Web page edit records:
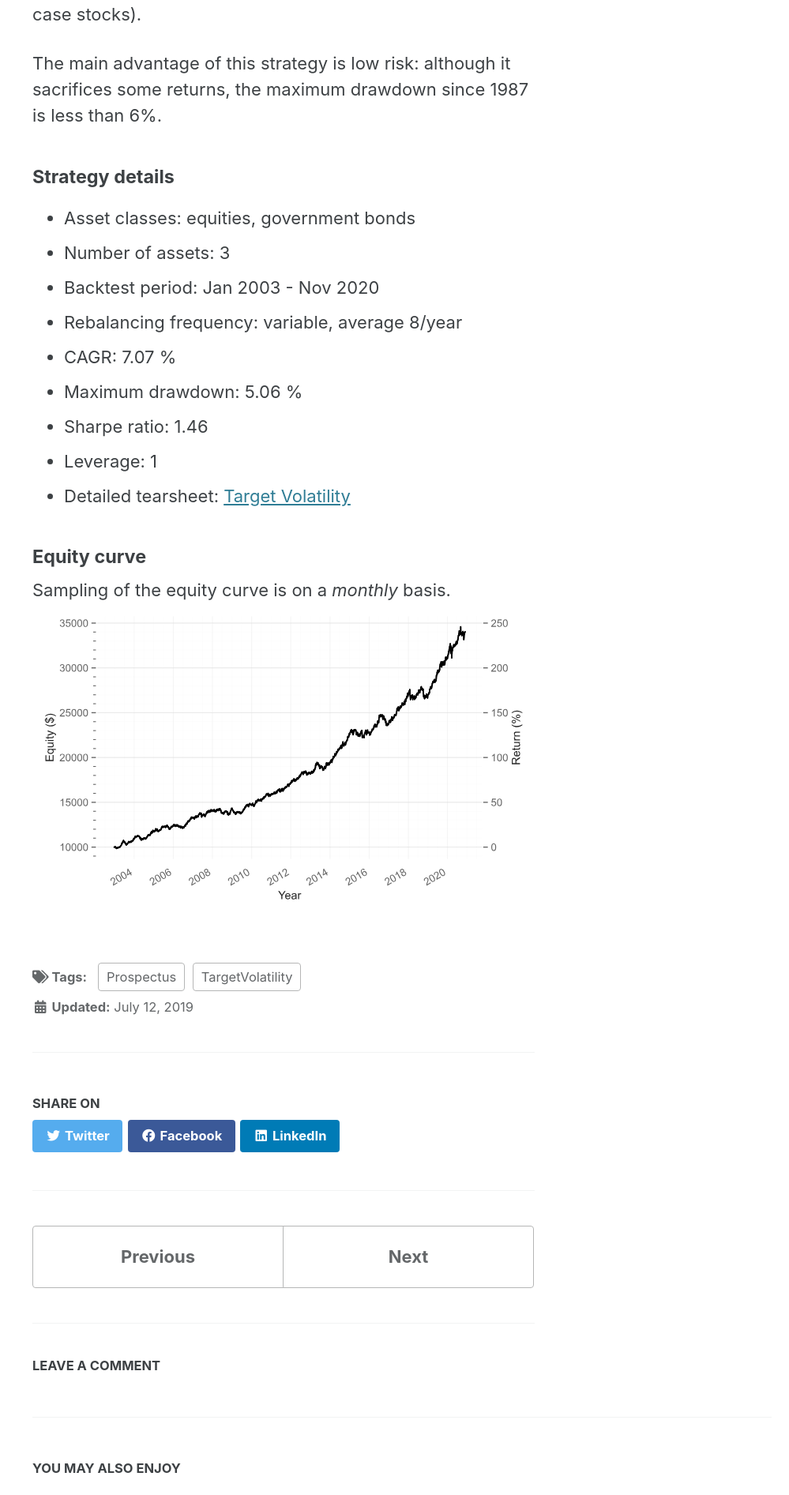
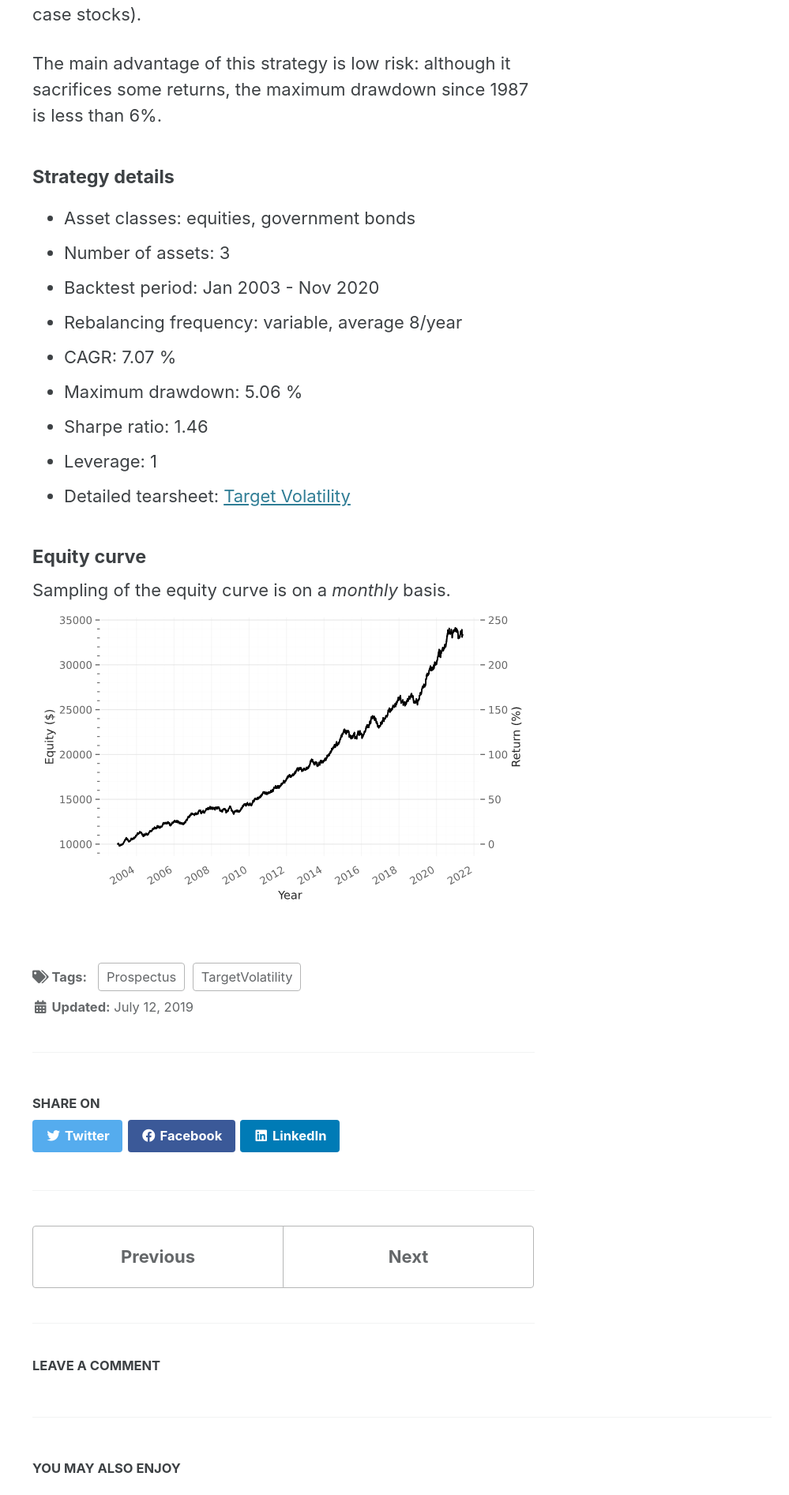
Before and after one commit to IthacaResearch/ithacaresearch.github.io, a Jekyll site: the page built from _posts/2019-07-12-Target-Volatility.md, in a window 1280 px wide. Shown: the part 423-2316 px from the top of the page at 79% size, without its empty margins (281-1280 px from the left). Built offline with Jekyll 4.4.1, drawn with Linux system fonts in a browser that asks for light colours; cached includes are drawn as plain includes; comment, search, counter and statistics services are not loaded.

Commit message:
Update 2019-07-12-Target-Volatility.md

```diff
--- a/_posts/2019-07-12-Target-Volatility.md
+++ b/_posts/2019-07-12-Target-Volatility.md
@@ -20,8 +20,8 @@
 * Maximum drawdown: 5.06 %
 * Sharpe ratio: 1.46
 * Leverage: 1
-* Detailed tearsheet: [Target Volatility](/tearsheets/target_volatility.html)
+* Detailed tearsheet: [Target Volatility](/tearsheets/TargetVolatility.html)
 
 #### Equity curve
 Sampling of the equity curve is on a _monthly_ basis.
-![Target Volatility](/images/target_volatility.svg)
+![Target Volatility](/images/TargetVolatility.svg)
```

---

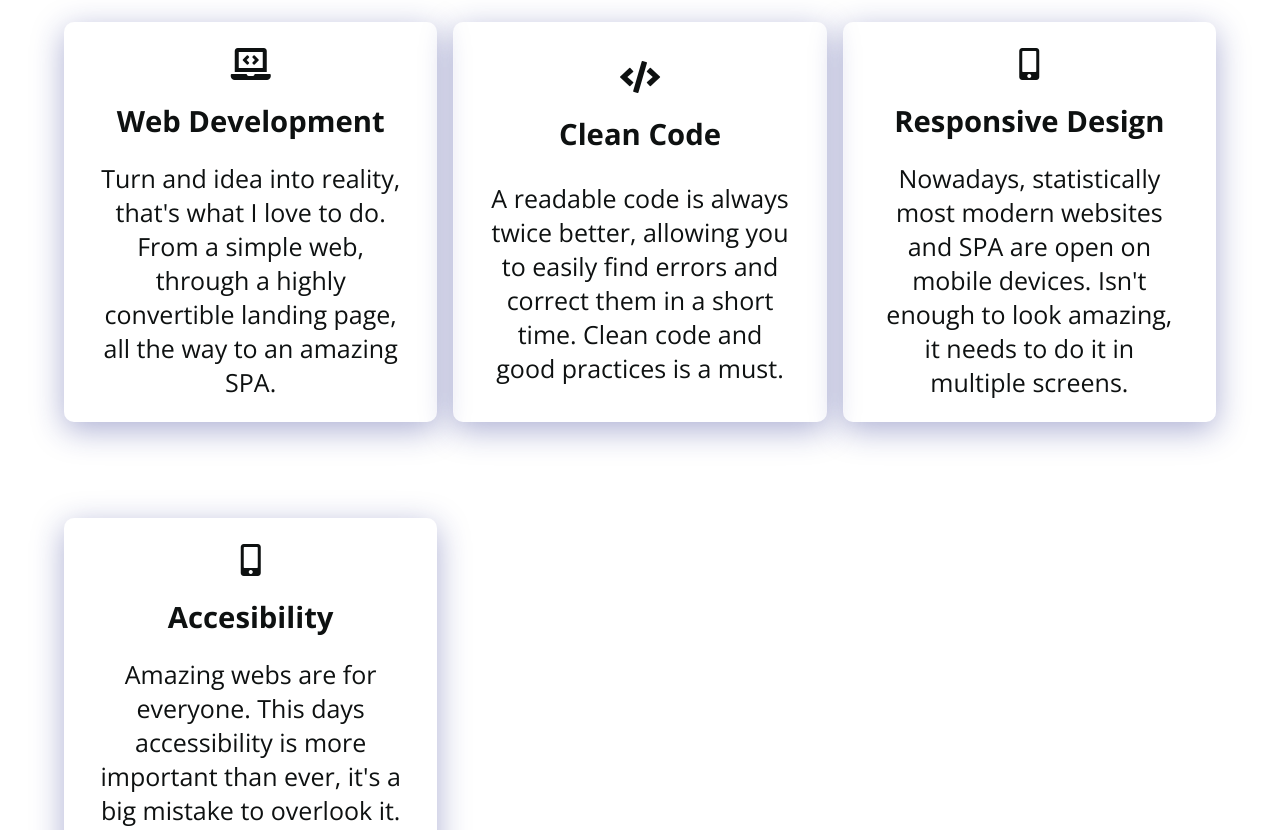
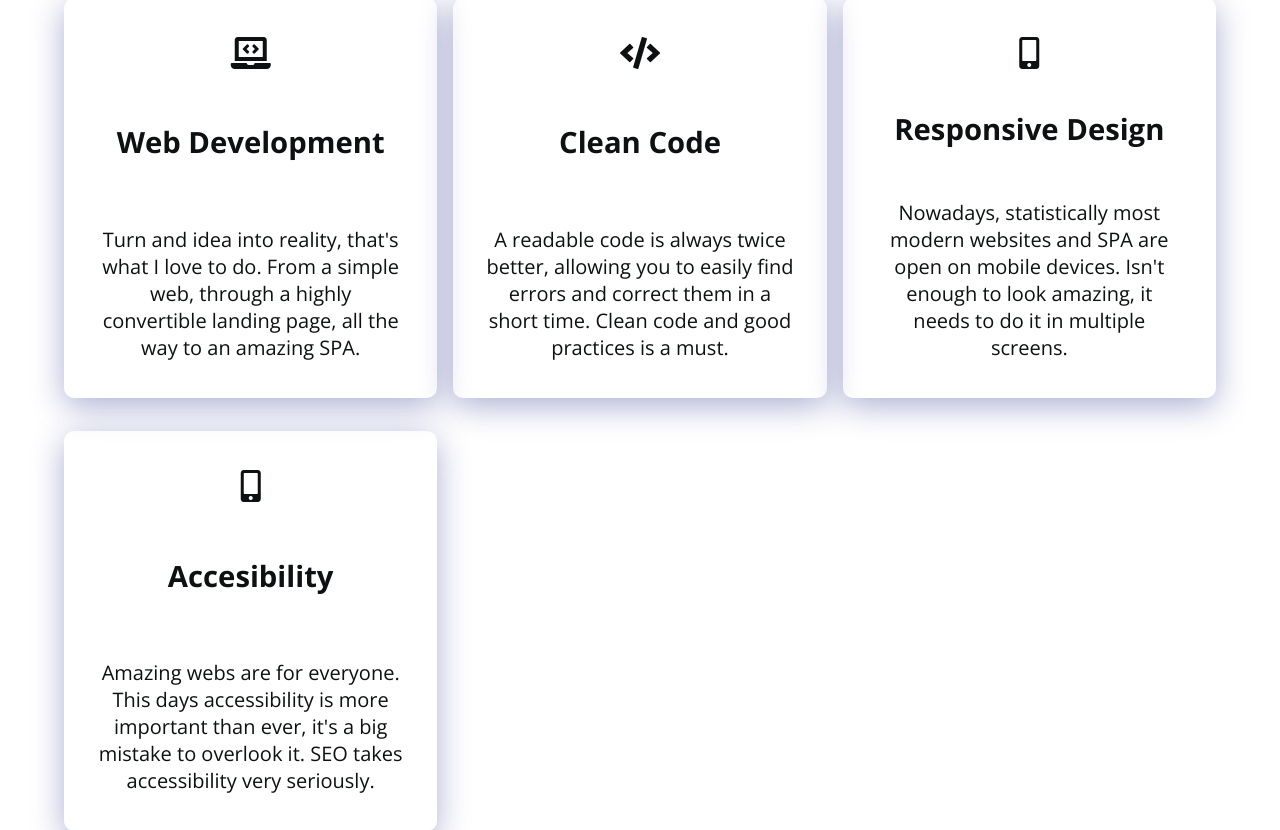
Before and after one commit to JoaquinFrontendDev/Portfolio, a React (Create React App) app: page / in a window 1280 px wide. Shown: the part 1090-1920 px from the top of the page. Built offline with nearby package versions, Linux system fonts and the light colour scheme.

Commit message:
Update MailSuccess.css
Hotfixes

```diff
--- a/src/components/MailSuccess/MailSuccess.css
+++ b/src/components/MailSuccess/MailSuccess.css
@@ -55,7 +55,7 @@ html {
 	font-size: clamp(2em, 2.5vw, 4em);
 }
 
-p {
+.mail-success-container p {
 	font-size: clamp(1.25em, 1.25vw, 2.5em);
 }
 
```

◆ What is expected:
Find and copy each line above holding "images".

◆ Exercise result:
-![Target Volatility](/images/target_volatility.svg)
+![Target Volatility](/images/TargetVolatility.svg)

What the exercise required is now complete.